In our study of the salvation of a person’s soul, we have noticed that God in His infinite wisdom has chosen to place His saving power in the message of the gospel (Romans 1:16).  When a person hears the good news about Jesus Christ and believes in Him, he can be saved.  But we also noticed that some in Jesus’ day believed but were lost nevertheless, because their superficial faith did nothing to transform their hearts and lives.

In this article we will focus on that transformation that must accompany faith in order for a person to be reconciled to God.  In the New Testament, that transformation is referred to as repentance; a change of heart that redirects the person’s life.

Jesus was pretty blunt in His description of the level of devotion He expects of anyone who would be a follower.  “If anyone comes to Me, and does not hate his own father and mother and wife and children and brothers and sisters, yes, and even his own life, he cannot be My disciple” (Luke 14:26).  “If anyone wishes to come after Me, he must deny himself, and take up his cross and follow Me” (Matthew 16:24).  Of course, Jesus is not commanding self-loathing and hatred of family, but He is demanding that I put Him first.  I am reminded of before-and-after diet pictures, except repentance is a transformation of the heart, not the waistline.  Before believing the gospel, a man is committed to himself and his own selfish interests, but after, he has denied self and is wholly devoted to the Lord of his life.

If a person has truly repented of his sins, his new direction should be apparent.  John the Baptist warned the people of his day to “bear fruit in keeping with repentance” (Matthew 3:8).  Continuing a life of sin after “becoming a Christian” is a sure sign that the person was never truly converted.  It is entirely possible for someone to get their name on a church role out of fear of judgment without having a fundamental change of heart about who is in charge going forward.  There is more to repentance than fear.
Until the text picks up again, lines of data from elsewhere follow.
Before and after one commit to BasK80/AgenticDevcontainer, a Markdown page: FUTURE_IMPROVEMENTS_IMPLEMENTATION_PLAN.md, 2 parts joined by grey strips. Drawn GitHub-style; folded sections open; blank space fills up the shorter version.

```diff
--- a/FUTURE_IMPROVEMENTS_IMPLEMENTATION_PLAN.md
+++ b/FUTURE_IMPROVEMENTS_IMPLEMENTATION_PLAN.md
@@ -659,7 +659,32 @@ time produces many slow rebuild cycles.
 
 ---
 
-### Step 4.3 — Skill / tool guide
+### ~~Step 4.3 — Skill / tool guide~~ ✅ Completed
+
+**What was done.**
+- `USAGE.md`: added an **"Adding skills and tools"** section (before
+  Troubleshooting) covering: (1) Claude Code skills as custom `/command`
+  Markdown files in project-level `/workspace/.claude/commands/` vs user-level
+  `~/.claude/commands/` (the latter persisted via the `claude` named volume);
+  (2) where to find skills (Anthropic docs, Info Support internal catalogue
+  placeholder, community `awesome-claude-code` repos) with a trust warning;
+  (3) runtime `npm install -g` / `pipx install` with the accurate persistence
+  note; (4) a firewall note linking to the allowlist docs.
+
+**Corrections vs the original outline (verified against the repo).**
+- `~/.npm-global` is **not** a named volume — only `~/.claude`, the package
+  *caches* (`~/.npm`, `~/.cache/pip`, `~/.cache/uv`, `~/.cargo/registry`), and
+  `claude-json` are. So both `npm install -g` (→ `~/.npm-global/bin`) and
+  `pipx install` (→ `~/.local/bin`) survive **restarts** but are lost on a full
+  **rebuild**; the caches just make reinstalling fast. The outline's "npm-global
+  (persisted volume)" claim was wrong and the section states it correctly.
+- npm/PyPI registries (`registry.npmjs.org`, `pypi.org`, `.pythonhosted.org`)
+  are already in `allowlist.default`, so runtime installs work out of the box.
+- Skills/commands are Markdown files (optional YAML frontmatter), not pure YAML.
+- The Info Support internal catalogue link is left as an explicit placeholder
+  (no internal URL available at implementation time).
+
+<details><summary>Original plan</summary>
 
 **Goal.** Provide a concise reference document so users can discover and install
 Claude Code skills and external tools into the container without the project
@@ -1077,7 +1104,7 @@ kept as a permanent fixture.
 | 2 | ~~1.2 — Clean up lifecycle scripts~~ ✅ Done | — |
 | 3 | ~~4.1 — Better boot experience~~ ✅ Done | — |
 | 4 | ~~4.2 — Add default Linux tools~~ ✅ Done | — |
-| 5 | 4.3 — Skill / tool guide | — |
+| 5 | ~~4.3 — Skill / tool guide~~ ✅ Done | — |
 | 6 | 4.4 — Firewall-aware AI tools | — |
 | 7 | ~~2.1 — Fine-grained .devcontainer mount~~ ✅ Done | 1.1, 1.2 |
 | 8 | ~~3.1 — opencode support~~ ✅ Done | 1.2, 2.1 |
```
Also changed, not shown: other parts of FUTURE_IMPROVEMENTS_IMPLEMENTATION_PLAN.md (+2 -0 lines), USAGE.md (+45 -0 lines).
When we are introduced to Saul of Tarsus in Acts 7, he was, as he described himself, “a blasphemer and a persecutor and a violent aggressor” (1 Timothy 1:13).  But God in His grace gave him the opportunity to obey the gospel and his conversion stands as one of the most striking transformations of all time.  In Galatians 2:20, Paul (his Roman name) wrote, “I have been crucified with Christ; and it is no longer I who live, but Christ lives in me; and the life which I now live in the flesh I live by faith in the Son of God, who loved me and gave Himself up for me.” 
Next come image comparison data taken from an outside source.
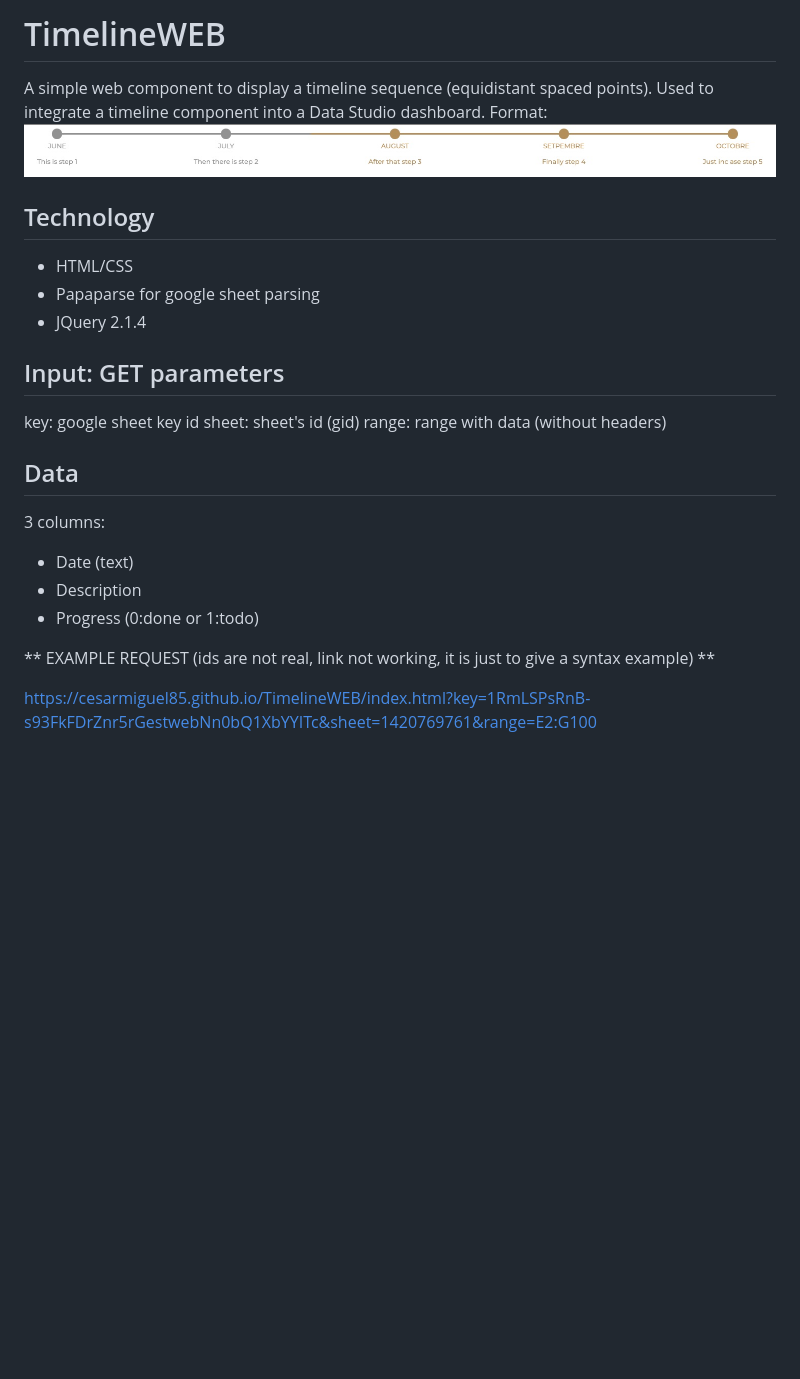
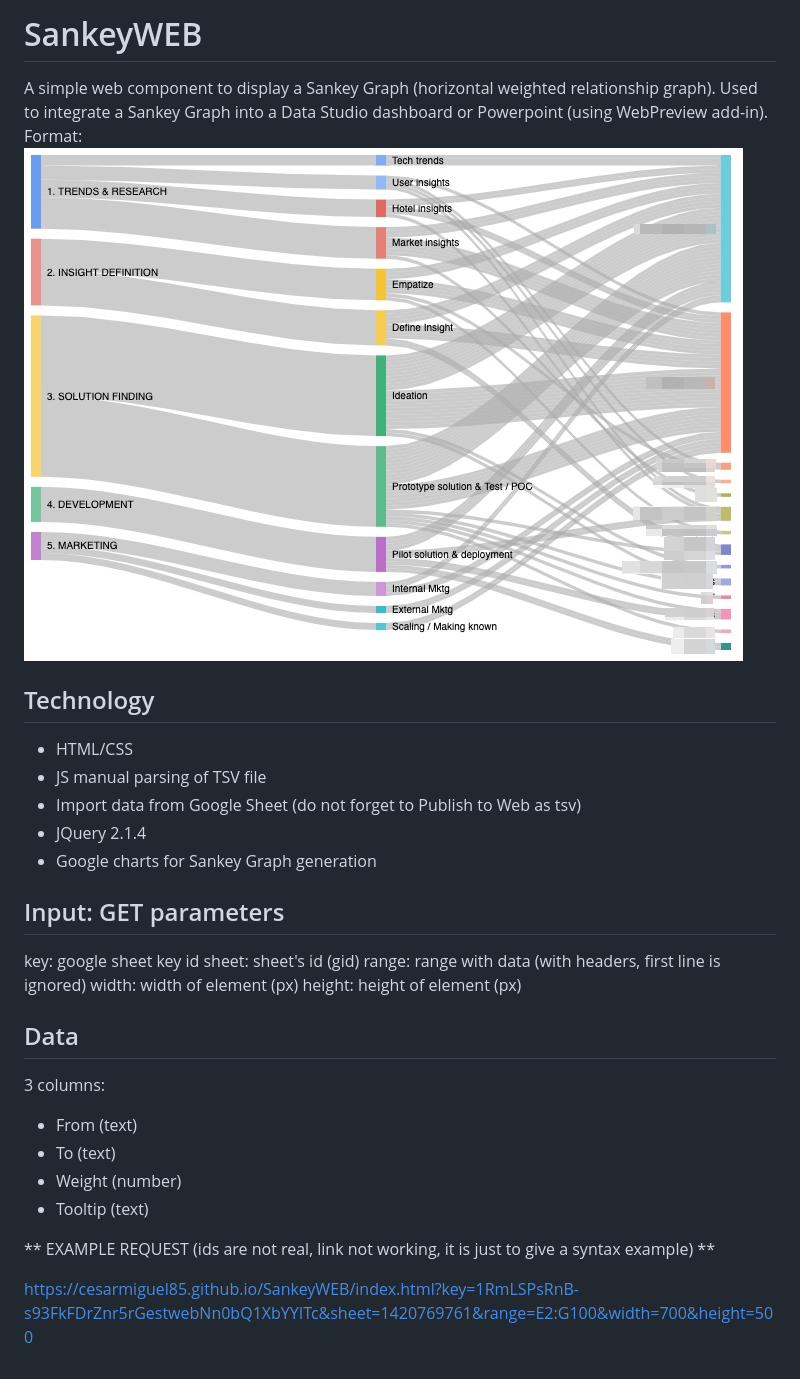
Before and after one commit to cesarmiguel85/SankeyWeb, a Markdown page: README.md, the part around the change. Drawn GitHub-style; pictures changed too: image.jpg (added); blank space fills up the shorter version.

```diff
--- a/README.md
+++ b/README.md
@@ -1,24 +1,29 @@
-# TimelineWEB
-A simple web component to display a timeline sequence (equidistant spaced points).
-Used to integrate a timeline component into a Data Studio dashboard.
-Format: ![Timeline example](/example.jpg)
+# SankeyWEB
+A simple web component to display a Sankey Graph (horizontal weighted relationship graph).
+Used to integrate a Sankey Graph into a Data Studio dashboard or Powerpoint (using WebPreview add-in).
+Format: ![Timeline example](/image.jpg)
 
 ## Technology
 * HTML/CSS
-* Papaparse for google sheet parsing
+* JS manual parsing of TSV file
+* Import data from Google Sheet (do not forget to Publish to Web as tsv)
 * JQuery 2.1.4
+* Google charts for Sankey Graph generation
 
 ## Input: GET parameters
 key: google sheet key id
 sheet: sheet's id (gid)
-range: range with data (without headers)
+range: range with data (with headers, first line is ignored)
+width: width of element (px)
+height: height of element (px)
 
 ## Data
 3 columns:
-- Date (text)
-- Description
-- Progress (0:done or 1:todo)
+- From (text)
+- To (text)
+- Weight (number)
+- Tooltip (text)
 
 ** EXAMPLE REQUEST (ids are not real, link not working, it is just to give a syntax example) **
 
-https://cesarmiguel85.github.io/TimelineWEB/index.html?key=1RmLSPsRnB-s93FkFDrZnr5rGestwebNn0bQ1XbYYITc&sheet=1420769761&range=E2:G100
+https://cesarmiguel85.github.io/SankeyWEB/index.html?key=1RmLSPsRnB-s93FkFDrZnr5rGestwebNn0bQ1XbYYITc&sheet=1420769761&range=E2:G100&width=700&height=500
```
Also changed, not shown: 1 other file.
Paul was not a special case, but rather the perfect example of the complete transformation that each of us must undergo if we ever hope to be a true disciple of Jesus Christ.  Repentance is one of the keys to our salvation and, without it, we will surely perish (Luke 13:3).